====== Extracted entries

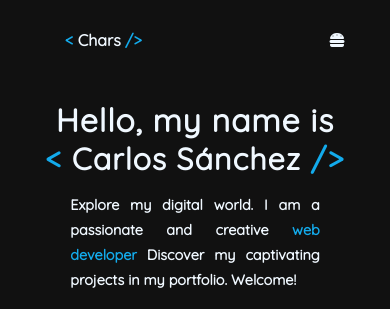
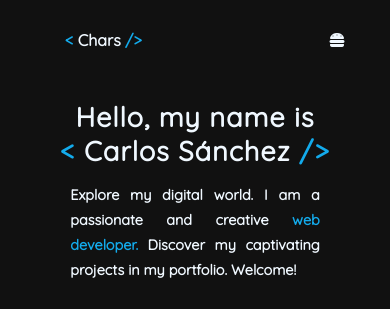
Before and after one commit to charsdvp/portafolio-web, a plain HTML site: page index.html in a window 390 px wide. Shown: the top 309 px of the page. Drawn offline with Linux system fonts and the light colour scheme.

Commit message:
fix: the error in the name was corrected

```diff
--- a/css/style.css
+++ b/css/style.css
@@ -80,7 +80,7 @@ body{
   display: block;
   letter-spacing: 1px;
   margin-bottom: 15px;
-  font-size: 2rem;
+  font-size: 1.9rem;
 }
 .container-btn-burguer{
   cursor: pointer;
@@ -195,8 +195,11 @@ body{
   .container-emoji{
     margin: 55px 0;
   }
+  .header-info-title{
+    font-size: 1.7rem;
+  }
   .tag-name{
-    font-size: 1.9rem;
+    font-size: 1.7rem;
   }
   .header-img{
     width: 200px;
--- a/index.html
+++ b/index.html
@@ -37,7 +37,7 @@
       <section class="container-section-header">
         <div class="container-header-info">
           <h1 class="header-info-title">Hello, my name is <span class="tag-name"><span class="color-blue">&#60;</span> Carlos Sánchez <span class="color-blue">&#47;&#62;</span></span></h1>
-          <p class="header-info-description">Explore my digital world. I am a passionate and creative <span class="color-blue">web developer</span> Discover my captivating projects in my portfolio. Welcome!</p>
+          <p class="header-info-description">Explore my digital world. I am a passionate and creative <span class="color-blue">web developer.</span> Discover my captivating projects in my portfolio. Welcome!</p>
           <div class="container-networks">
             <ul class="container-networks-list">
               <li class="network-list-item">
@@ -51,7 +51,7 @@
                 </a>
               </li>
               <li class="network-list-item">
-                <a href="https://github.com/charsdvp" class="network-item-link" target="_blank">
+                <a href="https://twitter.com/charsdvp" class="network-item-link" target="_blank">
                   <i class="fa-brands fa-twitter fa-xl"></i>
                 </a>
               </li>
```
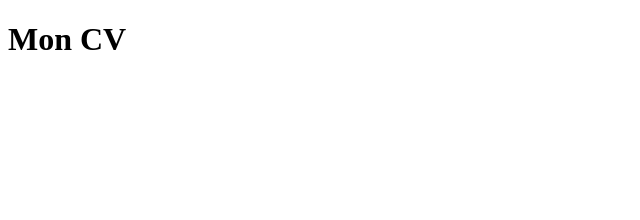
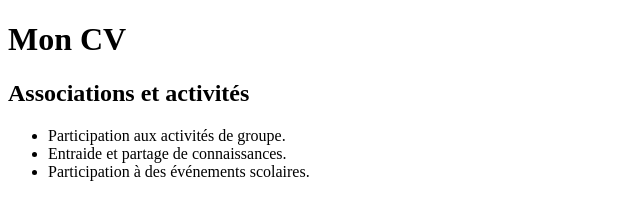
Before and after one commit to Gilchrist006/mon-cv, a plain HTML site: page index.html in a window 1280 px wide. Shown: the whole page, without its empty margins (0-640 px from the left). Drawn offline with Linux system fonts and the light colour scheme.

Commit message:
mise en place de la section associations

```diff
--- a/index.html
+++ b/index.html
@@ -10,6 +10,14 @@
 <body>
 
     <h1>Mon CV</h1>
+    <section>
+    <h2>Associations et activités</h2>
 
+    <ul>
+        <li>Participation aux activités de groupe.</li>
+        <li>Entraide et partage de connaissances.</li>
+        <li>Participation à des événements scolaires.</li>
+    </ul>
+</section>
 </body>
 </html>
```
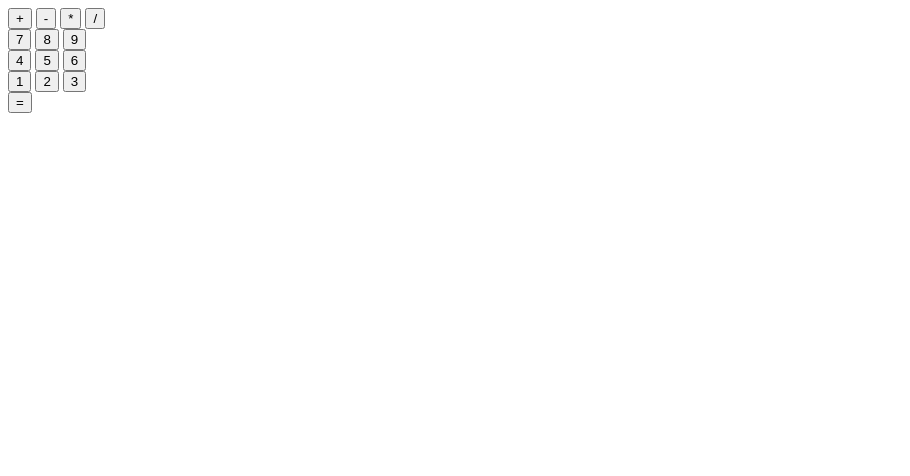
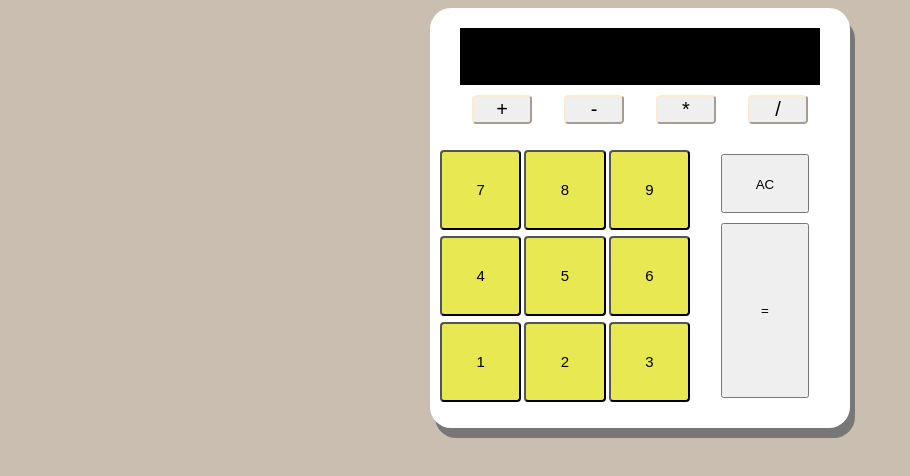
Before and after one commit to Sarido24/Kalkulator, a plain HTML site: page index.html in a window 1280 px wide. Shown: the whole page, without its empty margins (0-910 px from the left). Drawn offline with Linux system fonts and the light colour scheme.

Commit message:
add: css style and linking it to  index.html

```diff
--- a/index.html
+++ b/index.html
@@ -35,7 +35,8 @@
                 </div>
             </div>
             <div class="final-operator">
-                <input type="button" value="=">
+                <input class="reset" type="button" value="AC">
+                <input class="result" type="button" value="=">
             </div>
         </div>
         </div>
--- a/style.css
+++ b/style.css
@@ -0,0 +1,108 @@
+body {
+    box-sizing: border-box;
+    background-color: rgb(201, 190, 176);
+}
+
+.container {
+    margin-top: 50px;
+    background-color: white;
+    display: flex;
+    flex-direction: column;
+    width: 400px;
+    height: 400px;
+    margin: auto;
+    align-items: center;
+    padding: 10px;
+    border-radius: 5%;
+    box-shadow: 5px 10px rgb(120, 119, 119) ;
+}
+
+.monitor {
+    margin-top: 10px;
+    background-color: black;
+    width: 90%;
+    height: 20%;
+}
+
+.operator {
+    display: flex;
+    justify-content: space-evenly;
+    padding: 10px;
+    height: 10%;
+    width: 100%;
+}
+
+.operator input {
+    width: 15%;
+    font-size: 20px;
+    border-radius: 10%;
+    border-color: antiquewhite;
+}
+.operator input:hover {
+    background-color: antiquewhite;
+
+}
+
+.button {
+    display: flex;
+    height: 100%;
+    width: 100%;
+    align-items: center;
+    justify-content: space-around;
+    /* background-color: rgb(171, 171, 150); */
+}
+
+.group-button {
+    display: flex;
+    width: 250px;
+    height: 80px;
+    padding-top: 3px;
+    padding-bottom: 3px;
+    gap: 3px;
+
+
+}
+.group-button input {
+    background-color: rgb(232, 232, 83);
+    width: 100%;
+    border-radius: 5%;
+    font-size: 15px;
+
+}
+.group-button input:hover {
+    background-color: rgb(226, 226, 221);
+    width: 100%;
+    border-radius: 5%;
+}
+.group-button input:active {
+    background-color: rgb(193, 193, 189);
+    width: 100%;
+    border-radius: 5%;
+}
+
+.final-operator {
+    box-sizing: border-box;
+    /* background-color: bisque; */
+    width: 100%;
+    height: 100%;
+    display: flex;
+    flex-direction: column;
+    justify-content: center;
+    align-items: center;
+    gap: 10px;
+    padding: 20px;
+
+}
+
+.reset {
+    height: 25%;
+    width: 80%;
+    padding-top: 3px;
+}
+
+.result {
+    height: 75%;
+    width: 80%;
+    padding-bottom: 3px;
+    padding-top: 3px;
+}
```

============

#### [Work order]
From the records above, return each line where "input" occurs.

#### [Answer for the task]
-                <input type="button" value="=">
+                <input class="reset" type="button" value="AC">
+                <input class="result" type="button" value="=">
+.operator input {
+.operator input:hover {
+.group-button input {
+.group-button input:hover {
+.group-button input:active {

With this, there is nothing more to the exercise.